[Front-end code change data]
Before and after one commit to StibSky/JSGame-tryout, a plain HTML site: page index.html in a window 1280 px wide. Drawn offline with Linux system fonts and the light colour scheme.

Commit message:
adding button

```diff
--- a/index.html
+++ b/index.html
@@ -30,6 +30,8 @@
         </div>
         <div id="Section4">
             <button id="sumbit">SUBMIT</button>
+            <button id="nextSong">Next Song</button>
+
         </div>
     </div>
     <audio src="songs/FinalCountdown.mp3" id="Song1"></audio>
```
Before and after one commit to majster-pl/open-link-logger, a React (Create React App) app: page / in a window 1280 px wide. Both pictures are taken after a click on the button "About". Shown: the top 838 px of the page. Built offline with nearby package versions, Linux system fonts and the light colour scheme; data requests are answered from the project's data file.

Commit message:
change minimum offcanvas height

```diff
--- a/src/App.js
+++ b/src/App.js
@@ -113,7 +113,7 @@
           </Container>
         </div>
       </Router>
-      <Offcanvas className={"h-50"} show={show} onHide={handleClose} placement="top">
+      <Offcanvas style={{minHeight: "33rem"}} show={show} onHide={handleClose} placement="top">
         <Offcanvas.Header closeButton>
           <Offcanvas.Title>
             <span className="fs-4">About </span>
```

What the task asks
Tell how many lines of the data above hold the string "html". The number alone is the answer.

Solution below
3